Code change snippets

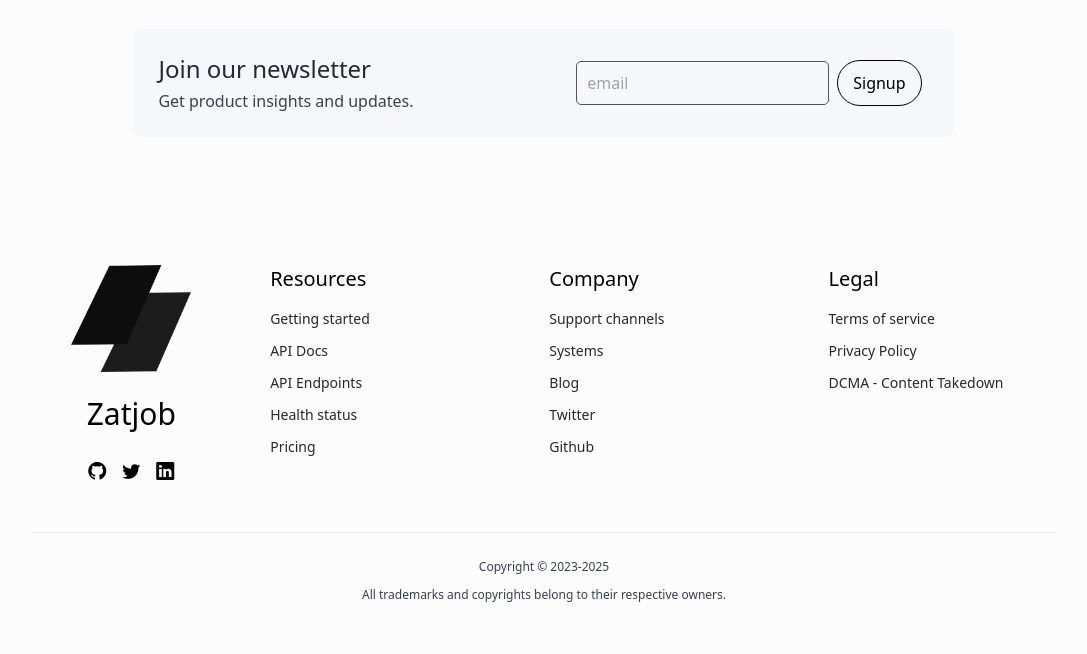
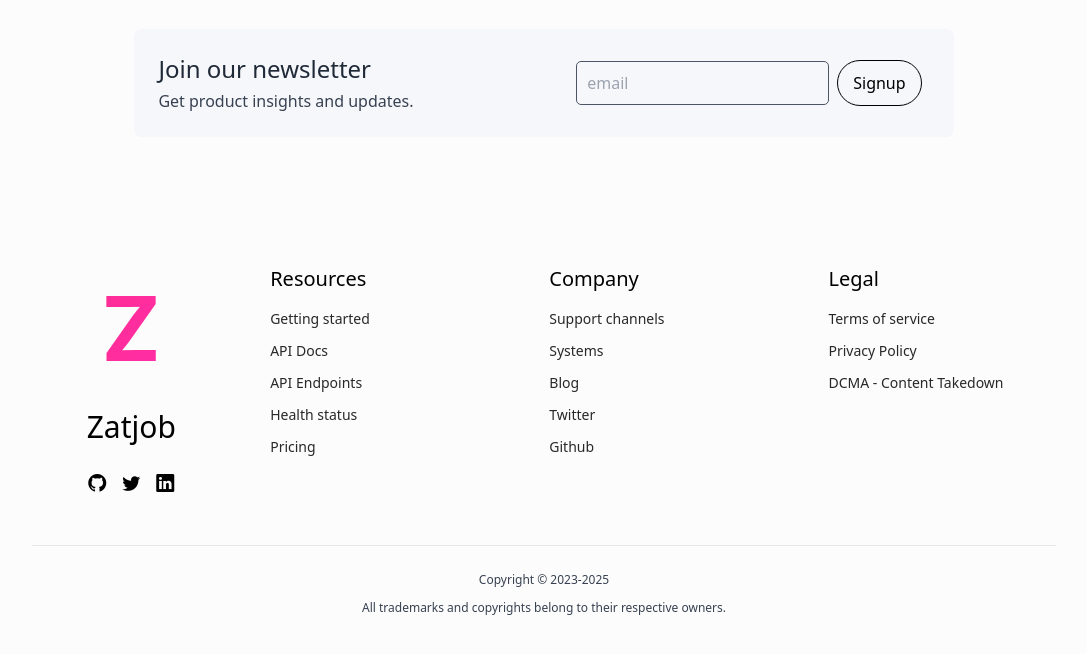
Before and after one commit to chaollapark/zmanticweb, a website: page index.html in a window 1280 px wide. Shown: the part 10335-10989 px from the top of the page, without its empty margins (96-1183 px from the left). Drawn offline with nearby package versions, Linux system fonts and the light colour scheme; a web font is replaced by a local one.

Commit message:
Replace logo.png with logo.svg in index.html.

```diff
--- a/index.html
+++ b/index.html
@@ -1561,7 +1561,7 @@
                 >
                     <a href="#" class="tw-w-full tw-place-items-center tw-flex tw-flex-col tw-gap-6">
                         <img
-                            src="./assets/logo/logo.png"
+                            src="./assets/logo/logo.svg"
                             alt="logo"
                             srcset=""
                             class="tw-max-w-[120px] dark:tw-invert"
```
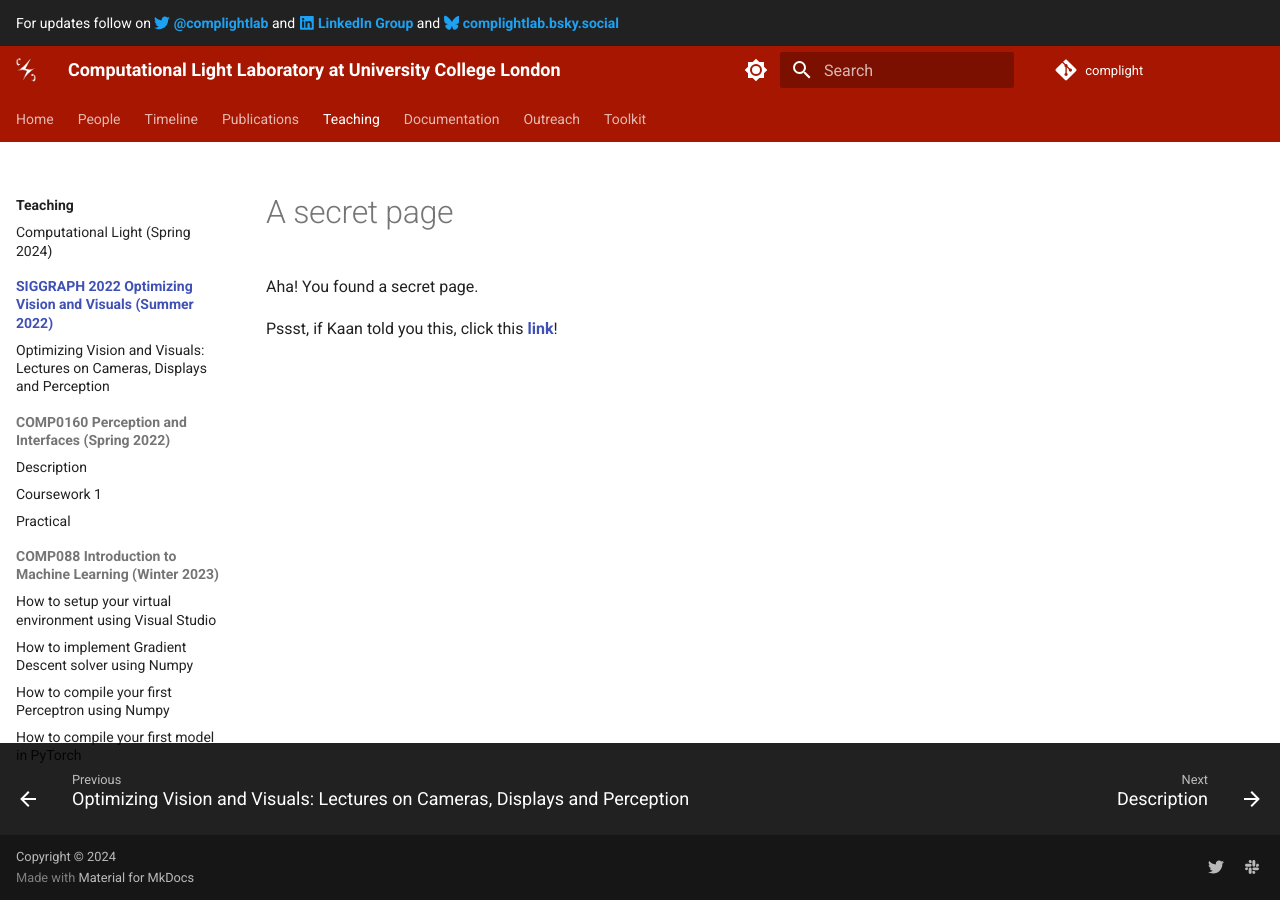
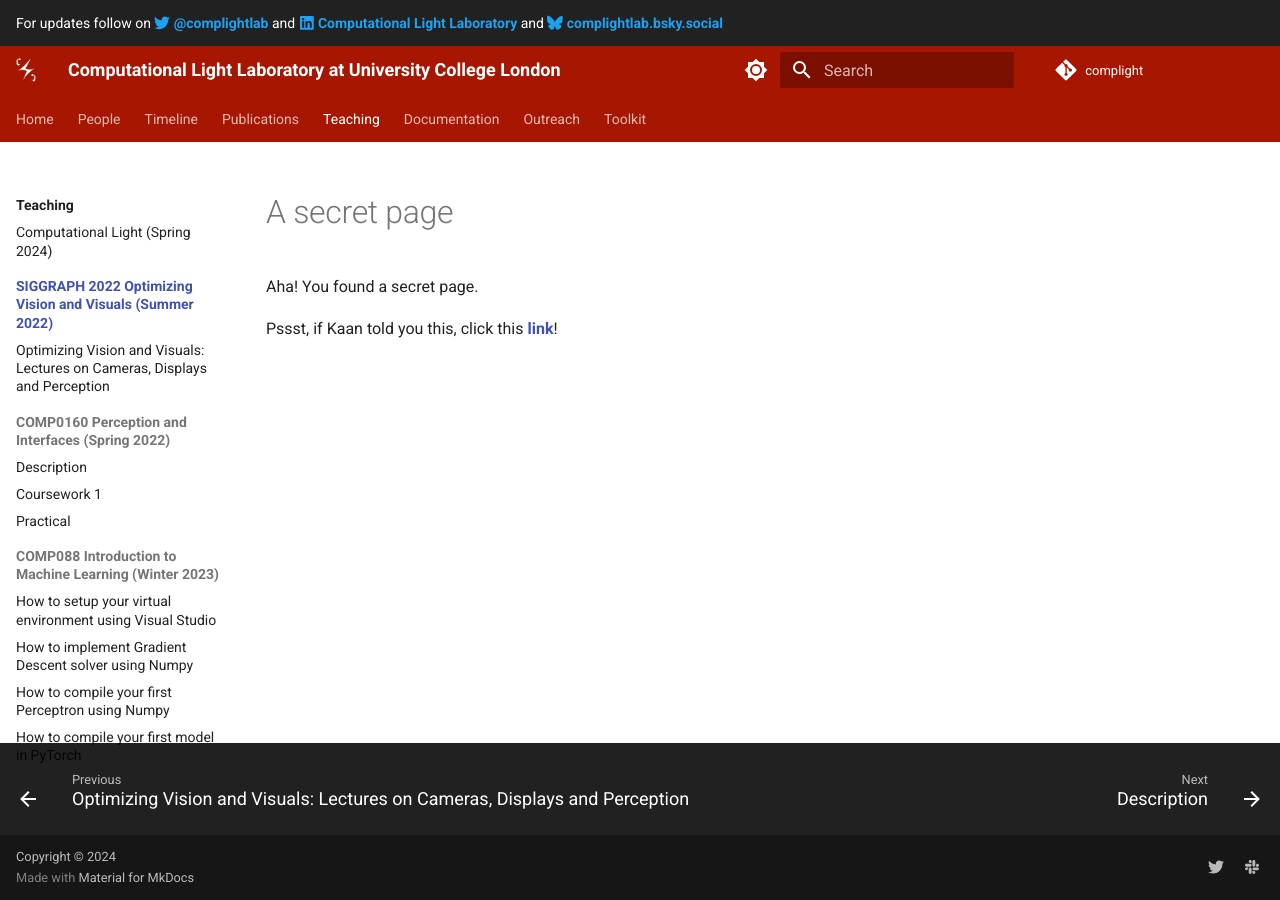
Before and after one commit to complight/complight.github.io, an MkDocs documentation site: the page built from docs/lectures/index.md, in a window 1280 px wide. Built offline with MkDocs 1.6.1 and Material for MkDocs 9.7.7, drawn with Linux system fonts in a browser that asks for light colours.

Commit message:
Minor modification to the announcement bar.

```diff
--- a/overrides/main.html
+++ b/overrides/main.html
@@ -13,7 +13,7 @@ For updates follow on
 <span class="twemoji linkedin">
 {% include ".icons/fontawesome/brands/linkedin.svg" %}
 </span>
-<strong>LinkedIn Group</strong>
+<strong>Computational Light Laboratory</strong>
 </a> and
 
 <a href="https://bsky.app/profile/complightlab.bsky.social" style="color:#1da1f2;">
```
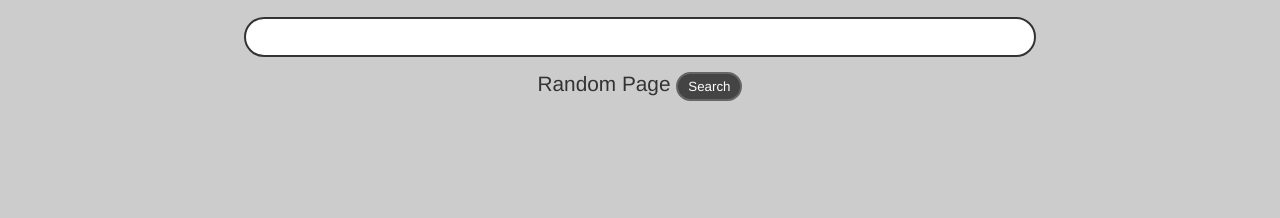
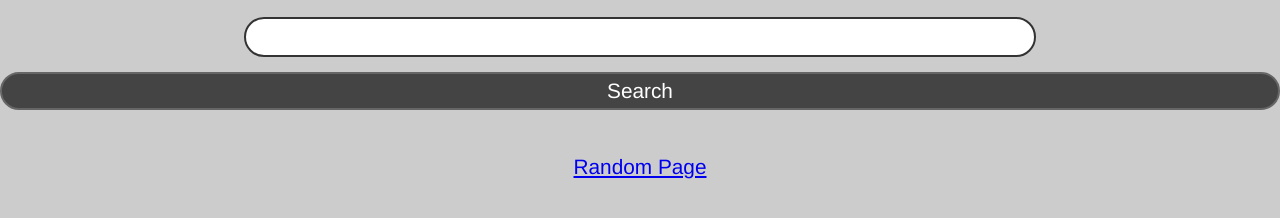
Before and after one commit to minggas/wikisearch, a plain HTML site: page index.html in a window 1280 px wide. Shown: the part 68-286 px from the top of the page. Drawn offline with nearby package versions, Linux system fonts and the light colour scheme.

Commit message:
fix position of buttons

```diff
--- a/index.html
+++ b/index.html
@@ -16,11 +16,10 @@
     <h1 class="title">WikiSearch</h1>
     <form id="form" autocomplete="off">
         <input type="text" id="input">
-<div class="buttons">
-<a  href="https://en.wikipedia.org/wiki/Special:Random" target="_blank">Random Page</a>
-<button id="searchButton">Search</button>
-</div>
+        <button id="searchButton" type="submit" class="buttons">Search</button>
+        <a class="buttons random" href="https://en.wikipedia.org/wiki/Special:Random" target="_blank">Random Page</a>
     </form>
+
     <div class="container">
         <div id='items'></div>
     </div>
```
Lines whose indentation alone changed are shown as unchanged.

PROBLEM STATEMENT.
Each line above that includes the word "target" is to be copied.

OUTPUT OF THE EXERCISE.
-<a  href="https://en.wikipedia.org/wiki/Special:Random" target="_blank">Random Page</a>
+        <a class="buttons random" href="https://en.wikipedia.org/wiki/Special:Random" target="_blank">Random Page</a>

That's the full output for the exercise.